Task input:
◇ ◇ ◇ ◇

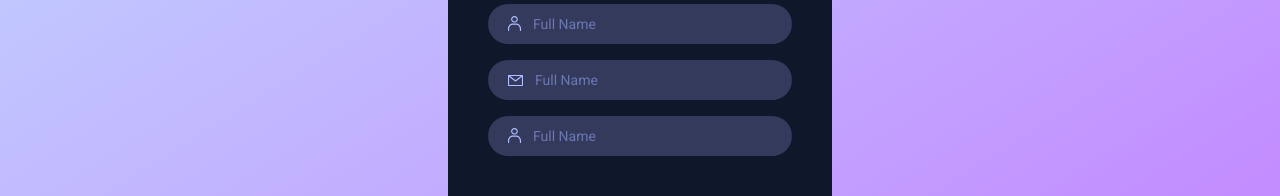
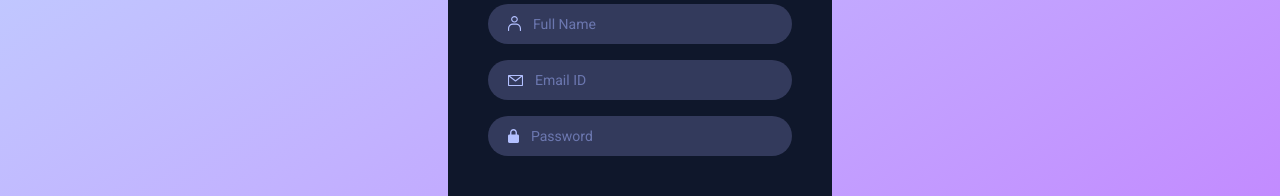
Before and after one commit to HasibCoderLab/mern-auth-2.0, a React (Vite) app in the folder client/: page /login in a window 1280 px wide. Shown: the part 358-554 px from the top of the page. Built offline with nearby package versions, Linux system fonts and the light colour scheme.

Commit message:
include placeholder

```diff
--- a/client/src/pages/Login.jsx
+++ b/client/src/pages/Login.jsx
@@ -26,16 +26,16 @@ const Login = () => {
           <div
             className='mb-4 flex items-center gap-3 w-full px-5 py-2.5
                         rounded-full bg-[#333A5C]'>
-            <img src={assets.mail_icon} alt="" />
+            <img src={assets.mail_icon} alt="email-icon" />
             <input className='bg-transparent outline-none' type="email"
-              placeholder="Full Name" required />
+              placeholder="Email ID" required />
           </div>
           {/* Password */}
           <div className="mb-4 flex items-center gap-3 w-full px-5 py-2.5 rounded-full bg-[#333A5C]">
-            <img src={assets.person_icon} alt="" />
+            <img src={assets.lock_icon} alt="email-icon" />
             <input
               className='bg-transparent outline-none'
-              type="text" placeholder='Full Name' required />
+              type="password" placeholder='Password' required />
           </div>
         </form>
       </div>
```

◇ ◇ ◇ ◇

Task objective: All lines of the material that contain the word "type" should be listed.

Solution:
             <input className='bg-transparent outline-none' type="email"
-              type="text" placeholder='Full Name' required />
+              type="password" placeholder='Password' required />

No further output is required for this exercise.